From December 16-24, the professional theater company will present a more minimalist version of its annual tradition, Charles Dickens’ “A Christmas Carol.”
While the set designs will be less elaborate and not as fantastically Victorian in aesthetics for 2020, the use of effective lighting, traditional costuming and a reduced cast of four will allow the storytelling to shine, arguably, more clearly than ever.
“I think that simpler and cleaner is better,” said director/adaptor Patrick Mullins. “If you are meeting the audience where they are and tell the story cleanly then that does the work. It’s more direct.”

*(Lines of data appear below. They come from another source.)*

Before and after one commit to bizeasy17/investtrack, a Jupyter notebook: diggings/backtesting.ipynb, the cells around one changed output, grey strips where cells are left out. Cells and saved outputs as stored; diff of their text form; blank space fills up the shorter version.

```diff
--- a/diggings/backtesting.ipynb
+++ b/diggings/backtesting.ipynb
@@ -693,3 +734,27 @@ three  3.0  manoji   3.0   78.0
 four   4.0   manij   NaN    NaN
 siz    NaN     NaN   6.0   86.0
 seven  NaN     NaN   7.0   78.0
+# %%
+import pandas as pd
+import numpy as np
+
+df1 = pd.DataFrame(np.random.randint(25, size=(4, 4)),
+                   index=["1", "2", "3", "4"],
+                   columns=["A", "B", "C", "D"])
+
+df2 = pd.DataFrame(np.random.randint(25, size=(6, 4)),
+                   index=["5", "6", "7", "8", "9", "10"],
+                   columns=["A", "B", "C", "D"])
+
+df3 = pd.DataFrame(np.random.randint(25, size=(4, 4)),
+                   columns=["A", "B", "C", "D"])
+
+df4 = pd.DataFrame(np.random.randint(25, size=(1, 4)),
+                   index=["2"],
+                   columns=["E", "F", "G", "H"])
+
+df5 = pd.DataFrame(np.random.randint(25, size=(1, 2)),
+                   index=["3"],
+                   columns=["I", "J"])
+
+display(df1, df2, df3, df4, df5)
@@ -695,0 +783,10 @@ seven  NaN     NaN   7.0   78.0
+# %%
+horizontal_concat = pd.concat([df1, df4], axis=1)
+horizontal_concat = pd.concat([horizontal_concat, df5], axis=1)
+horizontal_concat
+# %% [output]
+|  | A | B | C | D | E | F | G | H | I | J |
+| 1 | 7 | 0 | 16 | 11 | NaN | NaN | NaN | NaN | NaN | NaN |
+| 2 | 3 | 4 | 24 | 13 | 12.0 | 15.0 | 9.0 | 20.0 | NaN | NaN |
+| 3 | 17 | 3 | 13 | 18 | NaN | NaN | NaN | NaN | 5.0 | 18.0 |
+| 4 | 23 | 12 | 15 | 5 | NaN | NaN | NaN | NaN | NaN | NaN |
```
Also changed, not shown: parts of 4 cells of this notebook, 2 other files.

Joining Mullins, who will also play the lead role as Scrooge, are ensemble actors Meredith Noel (an alumna of Norfolk State University) and Ryan Clemens (a regular VSC performer). Both Noel and Clemens are true theatrical talents. Noel’s acting credits include performing in the VSC’s presentation of “A Raisin in the Sun,” “The Wiz” and “The Hampton Years,” while Clemens appeared on stage in the roles of Lt. Brannigan in “Guys & Dolls,” Mr. Wormwood in “Matilda,” and was a credible Jacob Marley and Bob Cratchit in previous versions of “A Christmas Carol.”
The fourth element in this production is the multi-talented Tyree Jones, a senior at Norfolk State University majoring in drama and theatre. Jones contributes as ensemble actor, pianist and music director.
On stage, the fantastic four cast members must remain 10 feet apart. In-person audience members will also have social distance protocols to adhere to.
Thanks to the generosity of presenting sponsor PNC Bank, admission fees are waived for Virginia Stage Company’s live, in-person performances between December 16-24 at the historic Wells Theatre. Theater-goers need only to register online at vastage.org for seating of 2, 4 or 6 persons. The maximum number of people allowed is capped at 150. There will also be an option to experience the play virtually December 21-31.
The new normal is what it is, and yet maintaining this annual tradition is something Virginia Stage Company felt was important to pursue.
“We have so many folks who come to ‘Christmas Carol’ every single year and it is a part of their holiday tradition,” said Mullins, who has been part of 14 productions of “A Christmas Carol.” “We wanted to still be able to share that. It’s part of what we do being rooted in the community.”
Like everything in 2020, rehearsals have been a different sort of experience for the cast. Masks are worn and distance maintained. There are protocols on who can touch what stage prop and maintaining clean surfaces.
“It makes everything twice as laborious, but it’s also incredibly rewarding to be somewhere with people and creating something,” said Mullins.
“I think what I’ve realized in working on it this time is how much the story is about a person who is processing the trauma of his life and his life choices, and he’s processing all of that,” Mullins said of the famously fictional character, Ebenezer Scrooge. “Yet it is a ghost story but still a human life story.”
Mullins’ evolving takeaway from the meaning of the work is that people should continue to grow and learn as they get older instead of being stuck with all life’s trappings in the past.
Originally this “direct” version of “A Christmas Carol” was something the Stage Company thought it could tour around the region as a community event. The governor’s recent ban on public “gatherings” of more that 25 people put the brakes on that plan.
In the end, with the sight of the enormous scary puppetry of Future and the heartwarming conclusion of a seasonal favorite, this year’s production of “A Christmas Carol” is more important than ever — and the Wells Theatre is its perfect setting.